(What you need to do): Give back exactly the lines of the material below, starting with the line with "Before and after" and going on through the line with "Implemented stopwatch".

(Task material):
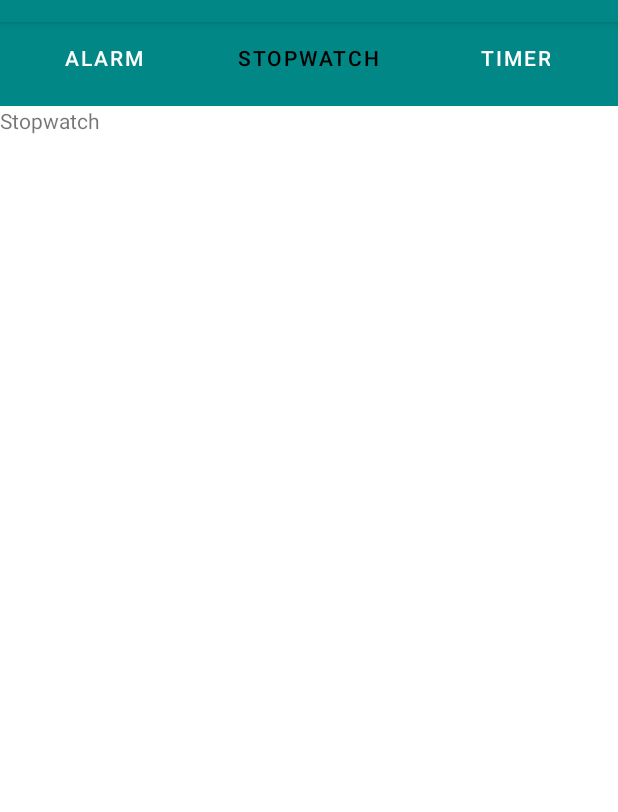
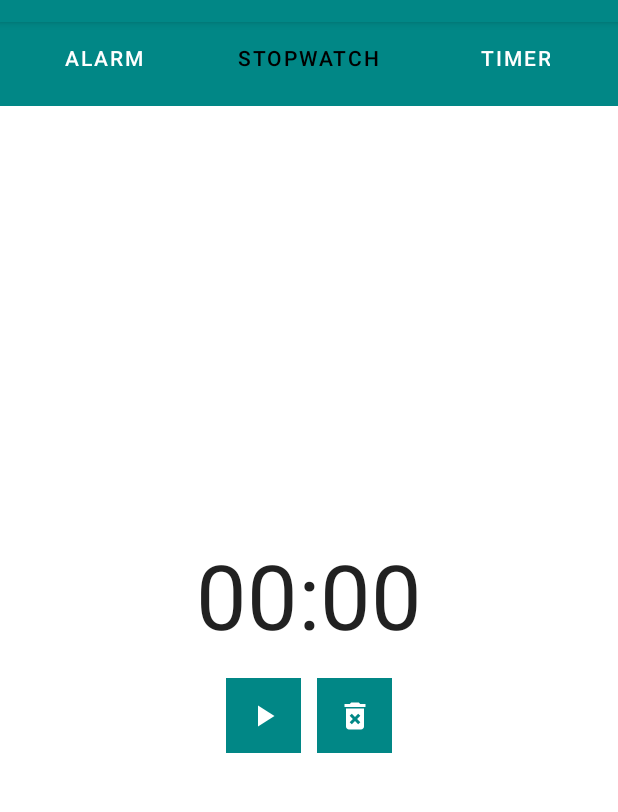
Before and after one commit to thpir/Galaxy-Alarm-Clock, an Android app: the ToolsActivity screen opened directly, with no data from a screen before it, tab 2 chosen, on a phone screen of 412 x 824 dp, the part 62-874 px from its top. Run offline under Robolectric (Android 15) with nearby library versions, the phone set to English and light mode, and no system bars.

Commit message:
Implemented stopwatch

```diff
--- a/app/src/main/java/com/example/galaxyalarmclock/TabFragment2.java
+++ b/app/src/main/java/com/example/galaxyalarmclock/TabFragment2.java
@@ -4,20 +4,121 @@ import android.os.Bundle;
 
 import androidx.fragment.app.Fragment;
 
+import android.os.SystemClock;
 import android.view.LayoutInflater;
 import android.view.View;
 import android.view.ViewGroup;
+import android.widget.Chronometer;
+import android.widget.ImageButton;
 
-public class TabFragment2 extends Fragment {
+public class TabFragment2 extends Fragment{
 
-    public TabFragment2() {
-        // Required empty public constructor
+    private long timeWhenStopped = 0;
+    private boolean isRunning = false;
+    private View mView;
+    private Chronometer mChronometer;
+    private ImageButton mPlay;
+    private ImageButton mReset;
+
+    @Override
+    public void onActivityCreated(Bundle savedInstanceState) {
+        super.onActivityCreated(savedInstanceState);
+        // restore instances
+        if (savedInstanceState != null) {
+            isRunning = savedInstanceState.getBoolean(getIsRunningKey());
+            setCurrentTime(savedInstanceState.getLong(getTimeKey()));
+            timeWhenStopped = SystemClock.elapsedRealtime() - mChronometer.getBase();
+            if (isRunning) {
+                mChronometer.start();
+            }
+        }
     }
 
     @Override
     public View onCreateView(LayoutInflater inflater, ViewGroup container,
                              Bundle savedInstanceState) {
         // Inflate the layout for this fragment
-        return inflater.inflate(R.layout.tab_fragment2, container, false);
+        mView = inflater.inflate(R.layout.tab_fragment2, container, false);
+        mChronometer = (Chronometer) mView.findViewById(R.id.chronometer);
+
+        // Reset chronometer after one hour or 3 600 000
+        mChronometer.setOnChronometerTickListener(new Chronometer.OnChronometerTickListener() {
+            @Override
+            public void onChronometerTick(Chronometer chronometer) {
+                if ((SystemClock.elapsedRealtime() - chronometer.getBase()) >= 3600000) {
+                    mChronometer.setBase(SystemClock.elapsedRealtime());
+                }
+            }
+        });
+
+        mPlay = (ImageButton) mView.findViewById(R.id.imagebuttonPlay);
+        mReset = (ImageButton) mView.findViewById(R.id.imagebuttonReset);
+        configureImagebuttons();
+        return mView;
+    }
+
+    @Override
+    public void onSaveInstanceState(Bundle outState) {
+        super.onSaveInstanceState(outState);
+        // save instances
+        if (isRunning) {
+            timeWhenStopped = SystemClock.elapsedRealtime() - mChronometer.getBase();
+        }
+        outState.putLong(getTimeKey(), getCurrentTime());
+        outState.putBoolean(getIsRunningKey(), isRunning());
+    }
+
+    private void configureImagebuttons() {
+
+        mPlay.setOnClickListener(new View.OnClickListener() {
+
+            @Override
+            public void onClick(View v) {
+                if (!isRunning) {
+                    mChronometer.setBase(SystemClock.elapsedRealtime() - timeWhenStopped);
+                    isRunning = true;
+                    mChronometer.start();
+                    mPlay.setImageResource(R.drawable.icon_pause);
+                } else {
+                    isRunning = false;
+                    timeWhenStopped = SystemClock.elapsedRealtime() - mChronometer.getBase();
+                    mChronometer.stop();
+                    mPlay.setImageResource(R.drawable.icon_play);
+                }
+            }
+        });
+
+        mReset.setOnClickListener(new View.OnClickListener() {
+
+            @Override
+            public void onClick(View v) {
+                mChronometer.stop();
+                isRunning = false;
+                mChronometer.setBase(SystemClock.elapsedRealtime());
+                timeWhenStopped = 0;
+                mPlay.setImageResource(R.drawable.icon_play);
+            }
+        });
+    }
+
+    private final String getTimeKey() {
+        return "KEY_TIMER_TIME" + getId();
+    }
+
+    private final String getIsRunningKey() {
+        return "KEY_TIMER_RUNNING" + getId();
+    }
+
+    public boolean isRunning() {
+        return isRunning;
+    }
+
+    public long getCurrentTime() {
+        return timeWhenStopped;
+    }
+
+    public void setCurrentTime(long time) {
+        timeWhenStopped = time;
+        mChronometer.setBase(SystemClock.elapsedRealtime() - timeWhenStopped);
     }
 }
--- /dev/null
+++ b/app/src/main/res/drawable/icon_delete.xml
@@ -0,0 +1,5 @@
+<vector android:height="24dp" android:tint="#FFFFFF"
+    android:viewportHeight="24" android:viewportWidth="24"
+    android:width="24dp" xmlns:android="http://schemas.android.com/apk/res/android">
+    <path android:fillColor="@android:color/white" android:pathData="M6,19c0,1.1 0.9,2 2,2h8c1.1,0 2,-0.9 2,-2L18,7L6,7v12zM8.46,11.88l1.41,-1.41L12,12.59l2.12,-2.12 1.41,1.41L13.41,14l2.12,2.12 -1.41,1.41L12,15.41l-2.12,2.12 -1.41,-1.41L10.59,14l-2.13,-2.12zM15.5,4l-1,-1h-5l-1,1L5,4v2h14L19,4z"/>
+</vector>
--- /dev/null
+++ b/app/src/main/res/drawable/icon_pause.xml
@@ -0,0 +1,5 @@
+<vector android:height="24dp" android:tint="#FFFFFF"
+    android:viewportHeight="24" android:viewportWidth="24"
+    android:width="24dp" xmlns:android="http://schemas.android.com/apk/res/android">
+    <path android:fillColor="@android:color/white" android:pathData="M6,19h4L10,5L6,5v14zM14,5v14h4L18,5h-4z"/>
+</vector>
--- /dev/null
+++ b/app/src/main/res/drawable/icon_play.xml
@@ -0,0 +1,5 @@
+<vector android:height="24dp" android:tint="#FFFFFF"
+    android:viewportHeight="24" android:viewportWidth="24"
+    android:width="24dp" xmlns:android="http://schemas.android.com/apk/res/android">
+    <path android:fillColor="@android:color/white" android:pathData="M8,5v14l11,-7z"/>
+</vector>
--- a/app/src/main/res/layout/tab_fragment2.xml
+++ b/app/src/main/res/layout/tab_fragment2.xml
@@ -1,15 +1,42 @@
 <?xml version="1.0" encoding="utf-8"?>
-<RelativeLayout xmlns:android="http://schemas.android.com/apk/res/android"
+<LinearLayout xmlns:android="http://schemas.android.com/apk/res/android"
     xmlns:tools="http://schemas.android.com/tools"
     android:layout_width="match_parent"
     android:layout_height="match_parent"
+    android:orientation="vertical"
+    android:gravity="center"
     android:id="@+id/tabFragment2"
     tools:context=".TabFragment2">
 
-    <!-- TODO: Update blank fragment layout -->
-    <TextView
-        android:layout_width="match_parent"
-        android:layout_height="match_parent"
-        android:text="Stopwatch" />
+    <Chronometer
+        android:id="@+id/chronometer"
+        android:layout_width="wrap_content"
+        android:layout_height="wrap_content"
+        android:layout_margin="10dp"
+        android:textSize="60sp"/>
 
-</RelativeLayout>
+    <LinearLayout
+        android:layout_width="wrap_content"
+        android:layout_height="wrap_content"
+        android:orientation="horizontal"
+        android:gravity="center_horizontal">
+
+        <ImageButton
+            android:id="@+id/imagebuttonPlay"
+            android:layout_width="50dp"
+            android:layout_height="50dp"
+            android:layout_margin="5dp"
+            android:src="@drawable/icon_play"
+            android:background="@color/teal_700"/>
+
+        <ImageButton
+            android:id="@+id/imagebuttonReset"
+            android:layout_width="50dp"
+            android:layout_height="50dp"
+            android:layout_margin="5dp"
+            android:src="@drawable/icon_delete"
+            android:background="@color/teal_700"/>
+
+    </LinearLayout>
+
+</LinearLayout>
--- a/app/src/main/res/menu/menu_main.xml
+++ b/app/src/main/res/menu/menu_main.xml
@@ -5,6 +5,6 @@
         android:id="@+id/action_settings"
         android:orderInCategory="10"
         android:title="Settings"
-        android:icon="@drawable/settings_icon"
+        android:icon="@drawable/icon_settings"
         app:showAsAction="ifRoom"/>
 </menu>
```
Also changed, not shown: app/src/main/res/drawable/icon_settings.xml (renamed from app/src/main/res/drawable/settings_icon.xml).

...

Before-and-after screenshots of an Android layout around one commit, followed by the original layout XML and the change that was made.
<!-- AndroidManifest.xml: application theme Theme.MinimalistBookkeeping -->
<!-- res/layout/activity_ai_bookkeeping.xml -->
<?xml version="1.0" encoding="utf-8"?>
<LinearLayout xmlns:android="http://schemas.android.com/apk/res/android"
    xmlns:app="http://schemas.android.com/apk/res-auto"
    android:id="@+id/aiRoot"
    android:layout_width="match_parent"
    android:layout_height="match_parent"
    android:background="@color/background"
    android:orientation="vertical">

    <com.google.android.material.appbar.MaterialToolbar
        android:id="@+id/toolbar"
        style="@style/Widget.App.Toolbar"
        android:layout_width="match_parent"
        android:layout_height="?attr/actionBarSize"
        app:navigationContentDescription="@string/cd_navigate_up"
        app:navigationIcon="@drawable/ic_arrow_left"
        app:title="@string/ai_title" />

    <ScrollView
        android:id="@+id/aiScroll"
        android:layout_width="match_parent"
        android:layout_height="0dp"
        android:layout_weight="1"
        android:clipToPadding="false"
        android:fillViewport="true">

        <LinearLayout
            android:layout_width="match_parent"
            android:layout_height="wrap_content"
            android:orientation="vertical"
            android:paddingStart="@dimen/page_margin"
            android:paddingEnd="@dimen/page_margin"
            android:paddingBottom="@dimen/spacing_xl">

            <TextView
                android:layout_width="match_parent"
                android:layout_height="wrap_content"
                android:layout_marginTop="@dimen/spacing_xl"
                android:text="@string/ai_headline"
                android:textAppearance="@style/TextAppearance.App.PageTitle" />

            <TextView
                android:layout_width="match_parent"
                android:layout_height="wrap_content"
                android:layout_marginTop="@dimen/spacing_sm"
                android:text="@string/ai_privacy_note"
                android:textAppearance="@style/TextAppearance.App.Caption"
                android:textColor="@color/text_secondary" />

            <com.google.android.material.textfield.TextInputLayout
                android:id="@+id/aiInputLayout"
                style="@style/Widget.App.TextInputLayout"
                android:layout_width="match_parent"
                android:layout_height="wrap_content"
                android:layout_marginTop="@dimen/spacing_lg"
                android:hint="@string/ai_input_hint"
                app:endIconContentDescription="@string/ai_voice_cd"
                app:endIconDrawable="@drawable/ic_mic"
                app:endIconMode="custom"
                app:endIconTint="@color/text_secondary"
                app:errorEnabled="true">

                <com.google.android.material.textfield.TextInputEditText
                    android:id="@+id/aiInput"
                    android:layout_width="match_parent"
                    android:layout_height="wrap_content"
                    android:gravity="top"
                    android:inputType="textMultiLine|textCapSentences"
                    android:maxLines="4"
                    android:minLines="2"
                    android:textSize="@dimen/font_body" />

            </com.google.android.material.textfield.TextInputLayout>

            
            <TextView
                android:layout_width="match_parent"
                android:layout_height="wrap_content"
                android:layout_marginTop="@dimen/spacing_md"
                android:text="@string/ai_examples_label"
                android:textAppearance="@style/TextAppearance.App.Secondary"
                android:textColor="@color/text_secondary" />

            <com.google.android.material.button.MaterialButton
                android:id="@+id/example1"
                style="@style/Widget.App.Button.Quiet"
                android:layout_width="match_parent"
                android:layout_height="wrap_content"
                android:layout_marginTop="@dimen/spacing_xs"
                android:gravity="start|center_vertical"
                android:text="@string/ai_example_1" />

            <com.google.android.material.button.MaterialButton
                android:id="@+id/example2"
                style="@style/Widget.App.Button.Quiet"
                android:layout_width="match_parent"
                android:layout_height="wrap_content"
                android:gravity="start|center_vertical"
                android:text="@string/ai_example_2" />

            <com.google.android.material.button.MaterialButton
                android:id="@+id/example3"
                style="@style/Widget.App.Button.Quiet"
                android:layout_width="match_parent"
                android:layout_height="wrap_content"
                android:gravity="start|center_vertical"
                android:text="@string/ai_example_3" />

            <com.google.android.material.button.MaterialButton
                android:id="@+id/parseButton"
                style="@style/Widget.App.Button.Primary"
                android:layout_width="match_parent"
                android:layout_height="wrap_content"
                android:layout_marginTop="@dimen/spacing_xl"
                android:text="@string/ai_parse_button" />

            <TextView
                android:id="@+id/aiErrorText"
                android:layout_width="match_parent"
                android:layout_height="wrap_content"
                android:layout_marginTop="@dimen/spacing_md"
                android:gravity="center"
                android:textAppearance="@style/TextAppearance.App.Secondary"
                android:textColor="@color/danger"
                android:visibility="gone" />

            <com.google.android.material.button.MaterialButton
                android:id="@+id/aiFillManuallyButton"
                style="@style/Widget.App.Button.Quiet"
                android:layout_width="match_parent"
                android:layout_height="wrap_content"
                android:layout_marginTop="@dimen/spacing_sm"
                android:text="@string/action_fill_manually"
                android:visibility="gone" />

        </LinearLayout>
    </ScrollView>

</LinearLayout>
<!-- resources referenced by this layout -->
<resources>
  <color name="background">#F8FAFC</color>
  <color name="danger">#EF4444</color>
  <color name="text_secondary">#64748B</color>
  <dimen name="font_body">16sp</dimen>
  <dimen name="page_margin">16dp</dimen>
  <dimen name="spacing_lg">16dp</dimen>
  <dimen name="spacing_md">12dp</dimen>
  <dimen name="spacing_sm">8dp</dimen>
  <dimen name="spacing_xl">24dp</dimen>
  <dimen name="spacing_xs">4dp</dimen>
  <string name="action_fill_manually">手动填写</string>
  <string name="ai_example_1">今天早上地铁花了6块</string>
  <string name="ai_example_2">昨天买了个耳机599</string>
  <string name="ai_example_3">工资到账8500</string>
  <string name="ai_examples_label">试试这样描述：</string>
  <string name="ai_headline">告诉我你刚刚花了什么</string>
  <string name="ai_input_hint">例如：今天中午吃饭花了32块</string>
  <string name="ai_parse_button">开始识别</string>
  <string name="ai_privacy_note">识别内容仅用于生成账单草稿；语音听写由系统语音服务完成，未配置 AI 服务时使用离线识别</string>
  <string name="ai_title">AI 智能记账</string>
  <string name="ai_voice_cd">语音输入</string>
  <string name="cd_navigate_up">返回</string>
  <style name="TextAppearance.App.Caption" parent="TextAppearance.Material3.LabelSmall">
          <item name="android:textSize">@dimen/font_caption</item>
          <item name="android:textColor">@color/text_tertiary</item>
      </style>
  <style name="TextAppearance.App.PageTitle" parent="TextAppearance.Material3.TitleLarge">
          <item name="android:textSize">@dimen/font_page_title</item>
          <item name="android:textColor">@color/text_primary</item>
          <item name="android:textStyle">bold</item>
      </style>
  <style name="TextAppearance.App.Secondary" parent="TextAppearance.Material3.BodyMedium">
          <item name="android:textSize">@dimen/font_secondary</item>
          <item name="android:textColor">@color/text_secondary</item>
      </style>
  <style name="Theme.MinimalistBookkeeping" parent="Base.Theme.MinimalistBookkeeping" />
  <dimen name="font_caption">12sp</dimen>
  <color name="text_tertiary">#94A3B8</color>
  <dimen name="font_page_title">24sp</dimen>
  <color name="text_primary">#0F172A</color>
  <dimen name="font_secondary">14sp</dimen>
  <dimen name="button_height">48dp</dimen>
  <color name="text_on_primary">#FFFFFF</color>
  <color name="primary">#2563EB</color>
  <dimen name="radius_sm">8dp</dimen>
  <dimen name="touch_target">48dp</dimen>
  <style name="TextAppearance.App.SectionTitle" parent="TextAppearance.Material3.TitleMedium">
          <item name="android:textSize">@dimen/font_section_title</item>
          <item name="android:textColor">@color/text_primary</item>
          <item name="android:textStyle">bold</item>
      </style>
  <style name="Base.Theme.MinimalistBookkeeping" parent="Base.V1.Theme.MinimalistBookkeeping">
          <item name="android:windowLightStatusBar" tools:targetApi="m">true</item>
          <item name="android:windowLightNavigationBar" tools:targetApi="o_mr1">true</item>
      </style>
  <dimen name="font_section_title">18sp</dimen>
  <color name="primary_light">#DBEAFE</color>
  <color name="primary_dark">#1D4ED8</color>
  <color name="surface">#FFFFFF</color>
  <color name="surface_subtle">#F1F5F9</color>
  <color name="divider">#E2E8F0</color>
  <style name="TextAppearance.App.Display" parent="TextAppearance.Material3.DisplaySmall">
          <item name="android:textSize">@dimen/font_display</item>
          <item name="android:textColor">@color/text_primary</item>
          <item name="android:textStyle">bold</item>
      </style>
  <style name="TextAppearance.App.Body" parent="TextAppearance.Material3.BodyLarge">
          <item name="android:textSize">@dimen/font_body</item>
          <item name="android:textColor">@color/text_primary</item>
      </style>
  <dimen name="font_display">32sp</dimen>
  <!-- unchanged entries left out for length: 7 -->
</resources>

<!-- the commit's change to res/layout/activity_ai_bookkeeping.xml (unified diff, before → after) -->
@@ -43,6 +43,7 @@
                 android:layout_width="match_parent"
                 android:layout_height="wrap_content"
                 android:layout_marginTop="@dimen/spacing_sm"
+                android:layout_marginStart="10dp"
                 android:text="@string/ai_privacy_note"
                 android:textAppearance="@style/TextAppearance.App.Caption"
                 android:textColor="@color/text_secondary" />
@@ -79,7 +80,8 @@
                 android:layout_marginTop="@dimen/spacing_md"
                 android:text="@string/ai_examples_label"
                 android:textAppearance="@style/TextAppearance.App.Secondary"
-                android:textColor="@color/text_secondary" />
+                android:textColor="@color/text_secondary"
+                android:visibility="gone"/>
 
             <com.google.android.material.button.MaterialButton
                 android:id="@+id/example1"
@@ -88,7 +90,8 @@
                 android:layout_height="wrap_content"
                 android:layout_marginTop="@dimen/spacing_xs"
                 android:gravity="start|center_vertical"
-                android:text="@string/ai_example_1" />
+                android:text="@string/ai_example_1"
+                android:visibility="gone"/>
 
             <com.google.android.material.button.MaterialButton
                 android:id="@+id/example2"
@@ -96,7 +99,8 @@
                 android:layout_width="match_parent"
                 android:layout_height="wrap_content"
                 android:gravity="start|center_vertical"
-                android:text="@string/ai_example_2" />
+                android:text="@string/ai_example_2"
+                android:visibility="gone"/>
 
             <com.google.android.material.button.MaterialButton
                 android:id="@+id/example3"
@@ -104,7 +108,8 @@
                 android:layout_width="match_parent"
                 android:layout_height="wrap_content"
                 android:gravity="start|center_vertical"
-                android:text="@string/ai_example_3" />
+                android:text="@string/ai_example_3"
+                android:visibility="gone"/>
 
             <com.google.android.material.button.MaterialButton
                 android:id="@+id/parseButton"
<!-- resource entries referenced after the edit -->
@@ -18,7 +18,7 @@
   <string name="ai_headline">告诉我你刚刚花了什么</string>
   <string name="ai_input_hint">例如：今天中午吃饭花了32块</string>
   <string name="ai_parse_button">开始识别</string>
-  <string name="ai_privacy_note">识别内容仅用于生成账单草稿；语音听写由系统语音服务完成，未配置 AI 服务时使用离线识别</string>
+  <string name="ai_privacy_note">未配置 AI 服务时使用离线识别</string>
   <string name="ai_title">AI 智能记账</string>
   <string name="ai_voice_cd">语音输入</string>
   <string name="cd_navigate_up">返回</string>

(Solution below):
Before and after one commit to thpir/Galaxy-Alarm-Clock, an Android app: the ToolsActivity screen opened directly, with no data from a screen before it, tab 2 chosen, on a phone screen of 412 x 824 dp, the part 62-874 px from its top. Run offline under Robolectric (Android 15) with nearby library versions, the phone set to English and light mode, and no system bars.

Commit message:
Implemented stopwatch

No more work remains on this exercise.